GIVEN RECORDS START

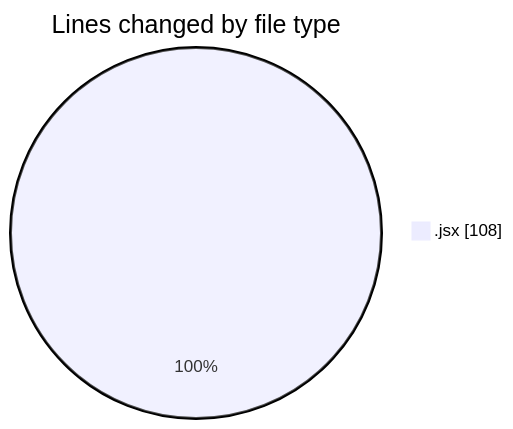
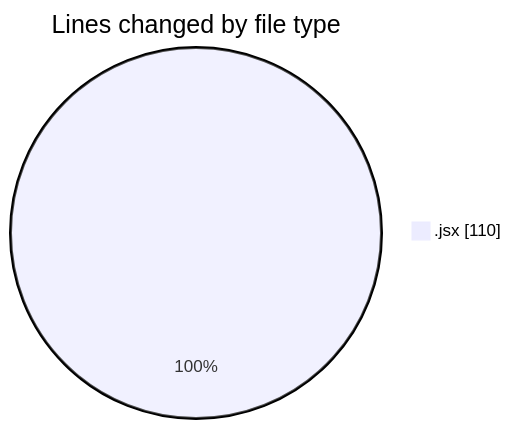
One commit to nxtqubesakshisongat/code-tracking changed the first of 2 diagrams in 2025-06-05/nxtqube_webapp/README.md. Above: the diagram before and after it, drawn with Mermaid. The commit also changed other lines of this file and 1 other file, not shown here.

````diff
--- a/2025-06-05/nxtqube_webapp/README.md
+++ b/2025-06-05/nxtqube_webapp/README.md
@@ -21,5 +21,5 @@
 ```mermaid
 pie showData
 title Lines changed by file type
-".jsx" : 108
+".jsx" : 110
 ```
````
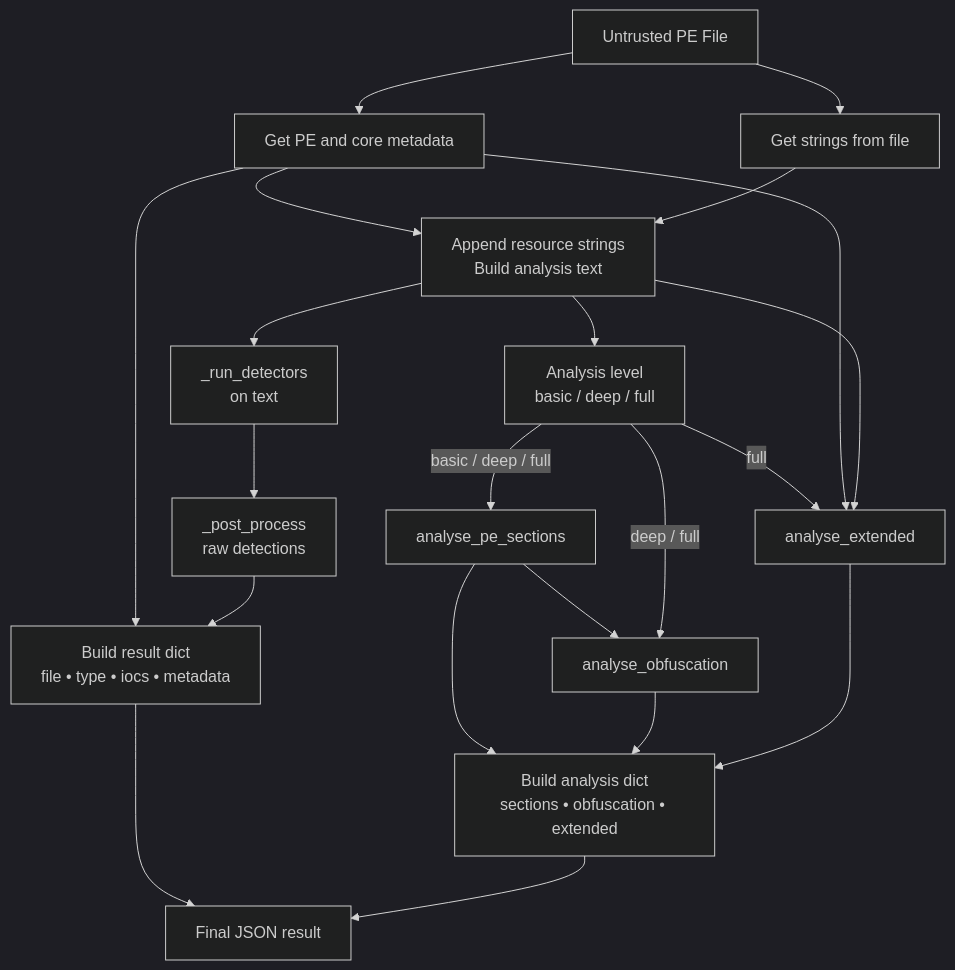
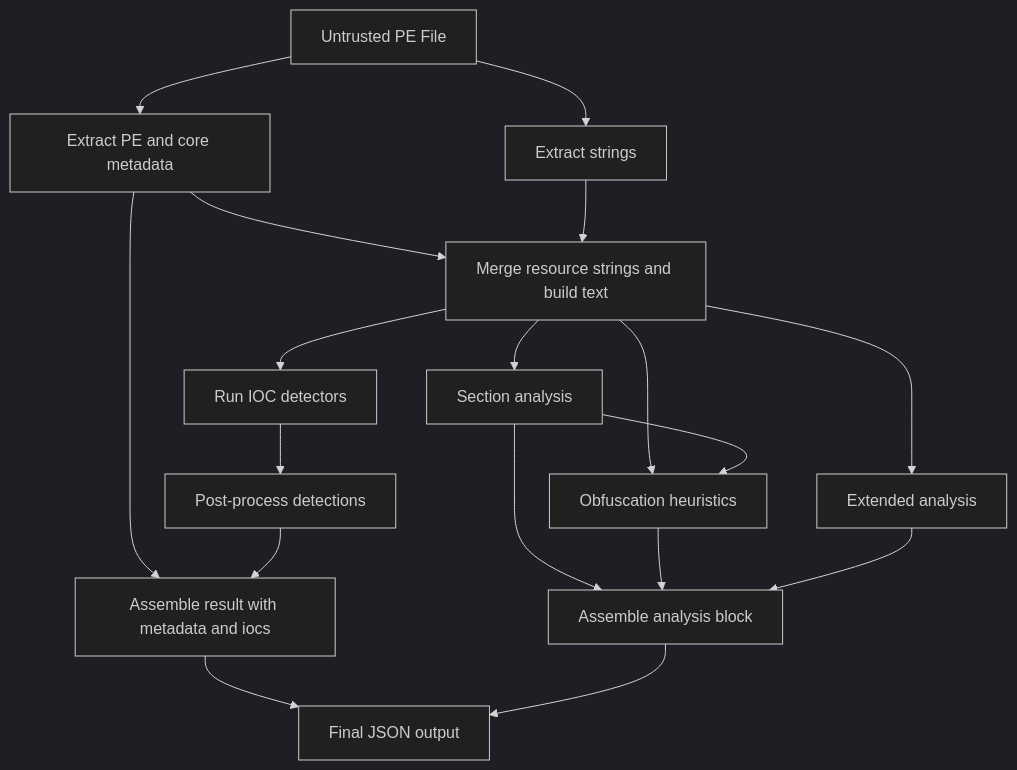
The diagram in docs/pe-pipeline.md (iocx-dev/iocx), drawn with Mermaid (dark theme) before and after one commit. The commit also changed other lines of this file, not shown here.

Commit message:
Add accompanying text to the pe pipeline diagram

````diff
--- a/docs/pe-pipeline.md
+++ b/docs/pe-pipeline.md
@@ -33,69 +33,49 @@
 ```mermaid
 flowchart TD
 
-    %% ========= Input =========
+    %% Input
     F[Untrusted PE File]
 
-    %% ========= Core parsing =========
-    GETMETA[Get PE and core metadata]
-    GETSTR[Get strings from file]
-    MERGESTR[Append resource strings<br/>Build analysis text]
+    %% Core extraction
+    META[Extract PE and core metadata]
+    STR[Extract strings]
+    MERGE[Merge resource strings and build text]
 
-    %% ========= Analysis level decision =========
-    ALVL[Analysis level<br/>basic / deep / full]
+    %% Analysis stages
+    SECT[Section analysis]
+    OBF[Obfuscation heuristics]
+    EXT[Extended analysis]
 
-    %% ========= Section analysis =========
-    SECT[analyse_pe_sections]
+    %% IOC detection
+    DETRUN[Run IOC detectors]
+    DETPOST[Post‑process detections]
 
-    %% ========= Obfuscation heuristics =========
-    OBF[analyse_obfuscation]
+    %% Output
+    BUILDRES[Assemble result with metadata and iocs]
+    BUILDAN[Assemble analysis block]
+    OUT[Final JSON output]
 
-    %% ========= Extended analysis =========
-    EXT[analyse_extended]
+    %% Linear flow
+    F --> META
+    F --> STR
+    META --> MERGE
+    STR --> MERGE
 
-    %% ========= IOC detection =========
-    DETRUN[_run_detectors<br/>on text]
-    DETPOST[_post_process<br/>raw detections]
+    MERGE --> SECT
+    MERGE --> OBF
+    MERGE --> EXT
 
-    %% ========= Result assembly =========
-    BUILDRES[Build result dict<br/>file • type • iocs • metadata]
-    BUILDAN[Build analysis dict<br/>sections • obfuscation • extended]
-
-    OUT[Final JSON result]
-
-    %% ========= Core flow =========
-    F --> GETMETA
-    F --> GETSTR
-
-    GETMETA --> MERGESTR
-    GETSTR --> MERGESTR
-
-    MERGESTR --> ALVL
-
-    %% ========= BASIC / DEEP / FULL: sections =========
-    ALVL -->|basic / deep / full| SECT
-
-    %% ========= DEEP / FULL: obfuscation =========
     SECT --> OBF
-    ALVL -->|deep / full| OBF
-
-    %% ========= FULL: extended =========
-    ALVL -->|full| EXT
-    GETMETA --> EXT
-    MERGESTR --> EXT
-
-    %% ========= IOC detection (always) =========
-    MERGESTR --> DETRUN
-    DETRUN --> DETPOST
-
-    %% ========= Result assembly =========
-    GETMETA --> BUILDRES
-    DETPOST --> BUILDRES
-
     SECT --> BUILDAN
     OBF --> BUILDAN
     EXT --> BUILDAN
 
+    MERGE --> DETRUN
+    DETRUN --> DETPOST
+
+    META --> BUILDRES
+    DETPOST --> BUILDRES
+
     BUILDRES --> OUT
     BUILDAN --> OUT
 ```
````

GIVEN RECORDS END
GIVEN RECORDS START

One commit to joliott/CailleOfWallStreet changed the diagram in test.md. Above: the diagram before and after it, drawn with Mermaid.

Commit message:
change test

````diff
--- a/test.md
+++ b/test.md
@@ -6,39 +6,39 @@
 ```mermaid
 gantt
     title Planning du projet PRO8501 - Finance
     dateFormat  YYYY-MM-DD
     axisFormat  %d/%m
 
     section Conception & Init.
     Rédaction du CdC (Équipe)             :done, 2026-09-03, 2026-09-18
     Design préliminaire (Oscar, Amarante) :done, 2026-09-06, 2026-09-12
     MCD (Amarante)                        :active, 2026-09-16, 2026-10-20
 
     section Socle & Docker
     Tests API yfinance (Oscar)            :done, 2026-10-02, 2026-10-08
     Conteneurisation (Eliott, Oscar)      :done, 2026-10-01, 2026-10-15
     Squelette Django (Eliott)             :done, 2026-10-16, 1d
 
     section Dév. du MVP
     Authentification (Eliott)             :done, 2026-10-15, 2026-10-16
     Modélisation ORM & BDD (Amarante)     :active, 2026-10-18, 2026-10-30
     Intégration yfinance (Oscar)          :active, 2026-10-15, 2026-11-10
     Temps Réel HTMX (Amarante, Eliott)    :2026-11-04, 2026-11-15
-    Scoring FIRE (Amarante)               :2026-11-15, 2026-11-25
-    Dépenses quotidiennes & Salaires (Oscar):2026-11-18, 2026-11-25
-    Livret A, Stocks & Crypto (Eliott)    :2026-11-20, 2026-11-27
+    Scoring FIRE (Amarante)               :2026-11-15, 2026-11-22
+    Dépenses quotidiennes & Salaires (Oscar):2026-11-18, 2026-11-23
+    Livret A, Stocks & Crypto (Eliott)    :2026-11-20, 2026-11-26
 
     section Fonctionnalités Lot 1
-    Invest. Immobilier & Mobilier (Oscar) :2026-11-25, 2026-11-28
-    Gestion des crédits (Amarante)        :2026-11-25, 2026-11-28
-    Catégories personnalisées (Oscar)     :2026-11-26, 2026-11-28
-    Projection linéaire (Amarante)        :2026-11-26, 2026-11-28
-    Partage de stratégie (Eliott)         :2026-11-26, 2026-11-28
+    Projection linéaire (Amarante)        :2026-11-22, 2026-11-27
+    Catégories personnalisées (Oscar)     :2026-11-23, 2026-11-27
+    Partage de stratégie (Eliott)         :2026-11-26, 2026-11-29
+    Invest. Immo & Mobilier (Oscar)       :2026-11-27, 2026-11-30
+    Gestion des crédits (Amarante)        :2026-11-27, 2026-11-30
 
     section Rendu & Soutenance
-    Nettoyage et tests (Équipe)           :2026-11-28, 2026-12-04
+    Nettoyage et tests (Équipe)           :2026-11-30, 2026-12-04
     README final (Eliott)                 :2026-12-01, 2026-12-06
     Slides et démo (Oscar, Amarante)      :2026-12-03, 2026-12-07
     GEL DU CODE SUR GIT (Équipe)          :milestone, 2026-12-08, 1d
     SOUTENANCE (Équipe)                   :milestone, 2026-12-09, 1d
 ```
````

GIVEN RECORDS END

Search the data for the string "docs" and copy each line where it appears.

The diagram in docs/pe-pipeline.md (iocx-dev/iocx), drawn with Mermaid (dark theme) before and after one commit. The commit also changed other lines of this file, not shown here.
--- a/docs/pe-pipeline.md
+++ b/docs/pe-pipeline.md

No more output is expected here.